Building a Balcony

A Swiss Chalet in Yorkshire
(Image credit: Jeremy Phillips)

Not every self-builder can run to the expense of the balcony on a new 300m² contemporary-style self-build house in Gloucester­shire, where the cantilevered struc­ture is 15 metres long, curved, and entirely constructed from glass and steel. However there is a case, even in our climate, for a balcony on many self-build homes and ren­ova­tions, either as part of the main house, on a flat roof or as a bolt-on structure.

“One of the biggest changes I have seen in the design of quality bespoke houses in the past 10-15 years is the number that now sport balconies,” says architect John Thompson, of the Bristol-based Barlow Henley practice, whose own house, with its long timber bal­cony at the rear of the building, has featured in H&R. “People are coming to realise that our climate is far better than that of the Scandinavian countries, where such a high proportion of new houses have balconies.”

Clive Fewins has been an author and journalist for nearly four decades. He specialises in writing about building conservation and period homes and buildings.

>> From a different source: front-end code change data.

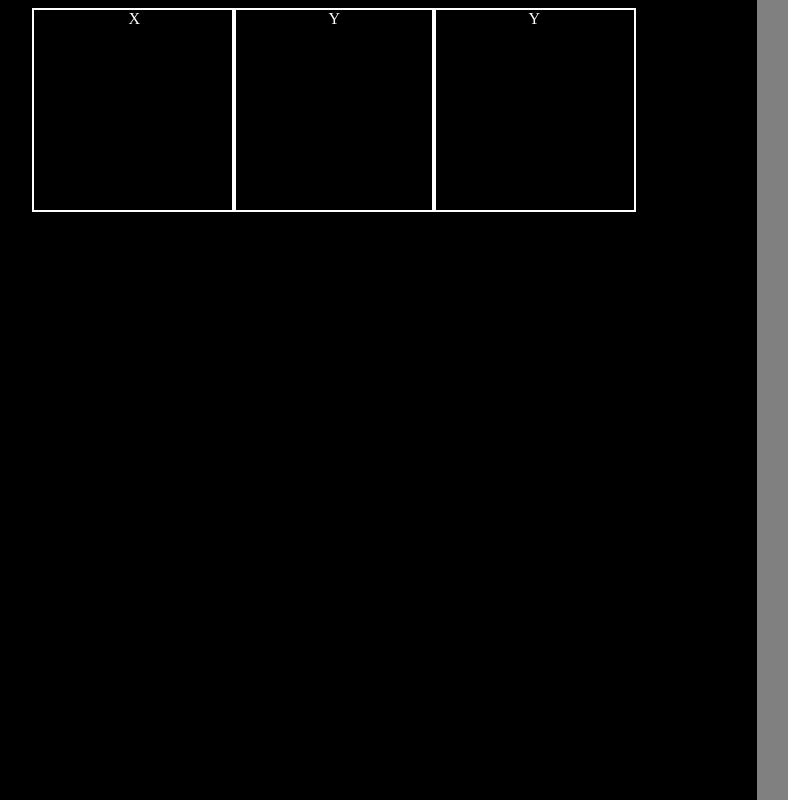
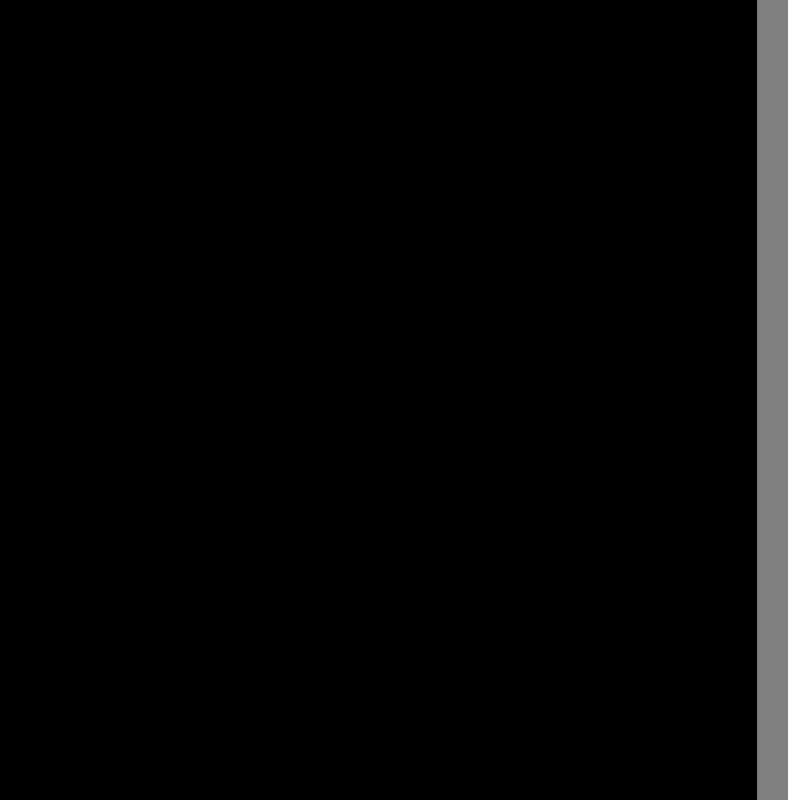
Before and after one commit to mikeski-aa/react-ts-tarkov, a React (Vite) app: page / in a window 1280 px wide. Shown: the whole page, without its empty margins (88-876 px from the left). Built offline with nearby package versions, Linux system fonts and the light colour scheme.

Commit message:
FSEDJILOK

```diff
--- a/src/App.tsx
+++ b/src/App.tsx
@@ -9,48 +9,11 @@
 }
 
 function App() {
-  const handleDropLogic = () => {
-    alert("test");
-  };
-
-  const handleDragStart = (e: SyntheticEvent) => {
-    const target = e.target as HTMLInputElement;
-    if (target) {
-      console.log(target.innerText);
-    }
-  };
-
+  const [itemDragged, setItemDragged] = useState<string>("");
+  const [itemReplaced, setItemReplaced] = useState<string>("");
   return (
     <div className="mainContent">
-      <div className="tempBlocker">
-        <div
-          className="dragboxtest"
-          draggable
-          onDrop={() => handleDropLogic()}
-          onDragStart={(e) => handleDragStart(e)}
-          onDragOver={(e) => e.preventDefault()}
-        >
-          X
-        </div>
-        <div
-          className="dragboxtest"
-          draggable
-          onDrop={() => handleDropLogic()}
-          onDragStart={(e) => handleDragStart(e)}
-          onDragOver={(e) => e.preventDefault()}
-        >
-          Y
-        </div>
-        <div
-          className="dragboxtest"
-          draggable
-          onDrop={() => handleDropLogic()}
-          onDragStart={(e) => handleDragStart(e)}
-          onDragOver={(e) => e.preventDefault()}
-        >
-          Y
-        </div>
-      </div>
+      <div className="tempBlocker"></div>
       <div className="gridBlocker">{/* <InventoryGrid /> */}</div>
     </div>
   );
```
Also changed, not shown: src/components/ItemTile.tsx (added, +35 -0 lines).
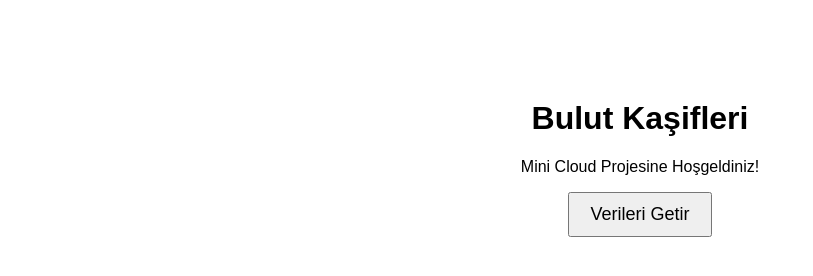
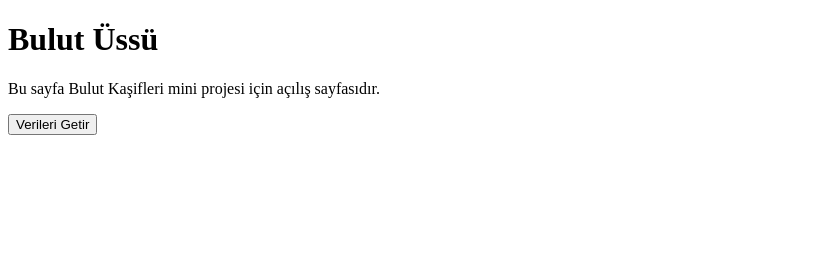
Before and after one commit to hinula/proje1, a plain HTML site: page index.html in a window 1280 px wide. Shown: the whole page, without its empty margins (0-813 px from the left). Drawn offline with Linux system fonts and the light colour scheme.

Commit message:
index.html

```diff
--- a/index.html
+++ b/index.html
@@ -1,16 +1,12 @@
 <!DOCTYPE html>
 <html lang="tr">
 <head>
-  <meta charset="UTF-8" />
-  <title>Bulut Kaşifleri</title>
-  <style>
-    body { font-family: Arial, sans-serif; text-align: center; margin-top: 100px; }
-    button { padding: 10px 20px; font-size: 18px; cursor: pointer; }
-  </style>
+<meta charset="UTF-8" />
+<title>Bulut Üssü</title>
 </head>
 <body>
-  <h1>Bulut Kaşifleri</h1>
-  <p>Mini Cloud Projesine Hoşgeldiniz!</p>
+  <h1>Bulut Üssü</h1>
+  <p>Bu sayfa Bulut Kaşifleri mini projesi için açılış sayfasıdır.</p>
   <button id="getDataBtn">Verileri Getir</button>
 </body>
 </html>
```
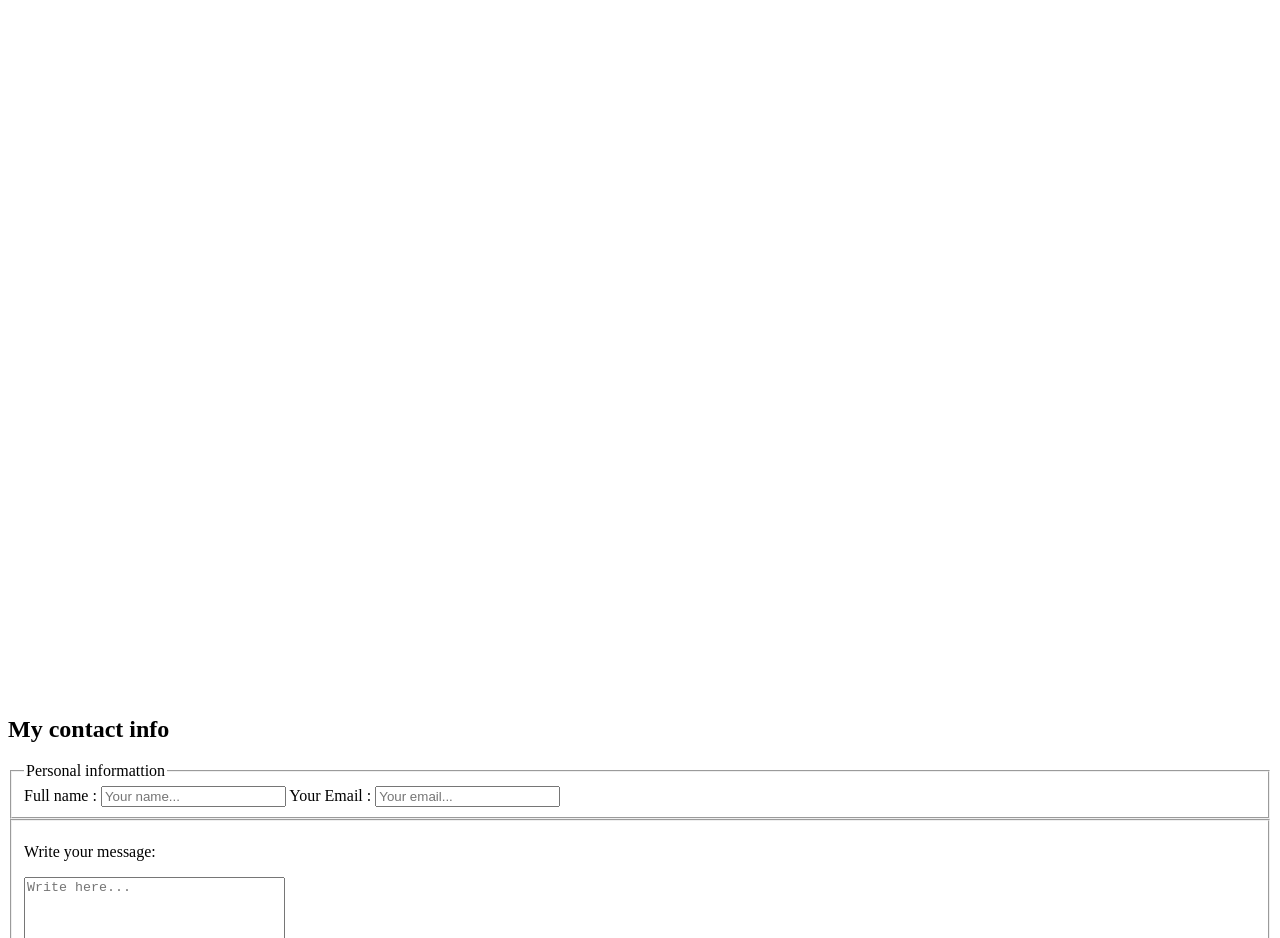
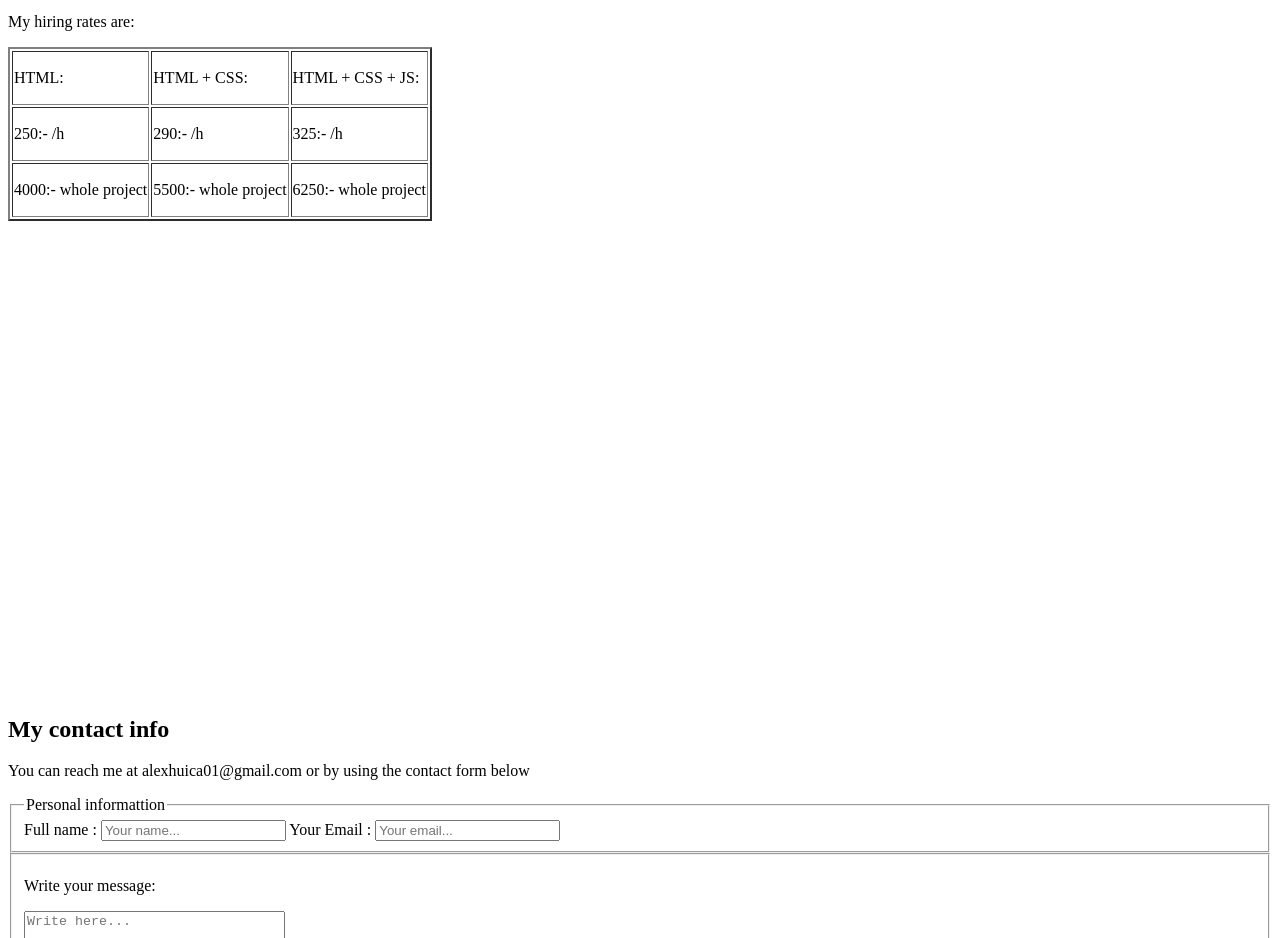
Before and after one commit to xd-kirby/AlexH_portfolio, a plain HTML site: page index.html in a window 1280 px wide. Shown: the part 1862-2800 px from the top of the page. Drawn offline with Linux system fonts and the light colour scheme.

Commit message:
added price table to the projects section and other small changes

```diff
--- a/index.html
+++ b/index.html
@@ -36,11 +36,15 @@
     <main>
       <section id="home">
         <h2>Introduction</h2>
+        <p>*placeholder portrait image*</p>
+        <img
+          src="assets/images/Silverhand.jpg"
+          alt="Image of Johnny Silverhand"
+          height="500"
+          width="400"
+        />
         <p>Hello! My name is Alex. I am a junior web developer!</p>
         <p>This is my first attempt at a portfolio site. More coming soon!</p>
-        <img src="assets/images/Silverhand.jpg" alt="Image of Johnny Silverhand">
-        <p>placeholder image</p>
-
       </section>
       <section id="about">
         <h2>About me</h2>
@@ -55,7 +59,7 @@
           height="350"
           width="250"
         />
-        <p>My favorite song</p>
+        <h2>My favorite song :</h2>
         <audio controls>
           <source
             src="./assets/audio/Runaway - Kanye West.mp3"
@@ -75,9 +79,32 @@
           <li>Project 2: Website redesign for my school</li>
           <li>Project 3: JavaScript calculator</li>
         </ul>
+
+        <p>My hiring rates are:</p>
+        <table border="2">
+          <tr>
+            <td><p>HTML:</p></td>
+            <td><p>HTML + CSS:</p></td>
+            <td><p>HTML + CSS + JS:</p></td>
+          </tr>
+          <tr>
+            <td><p>250:- /h</p></td>
+            <td><p>290:- /h</p></td>
+            <td><p>325:- /h</p></td>
+          </tr>
+          <tr>
+            <td><p>4000:- whole project</p></td>
+            <td><p>5500:- whole project</p></td>
+            <td><p>6250:- whole project</p></td>
+          </tr>
+        </table>
       </section>
       <section id="contact">
         <h2>My contact info</h2>
+        <p>
+          You can reach me at alexhuica01@gmail.com or by using the contact form
+          below
+        </p>
 
         <form action="#">
           <fieldset>
```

He has written for The Guardian, The Times, The Financial Times, The Independent, The Telegraph, The Mirror, The Evening Standard, Old House Journal, The Building Conservation Directory, Country Living, Country Life, English Heritage Magazine, In Britain, Listed Heritage, Thatched Living, Period Living as well as Homebuilding and Renovating.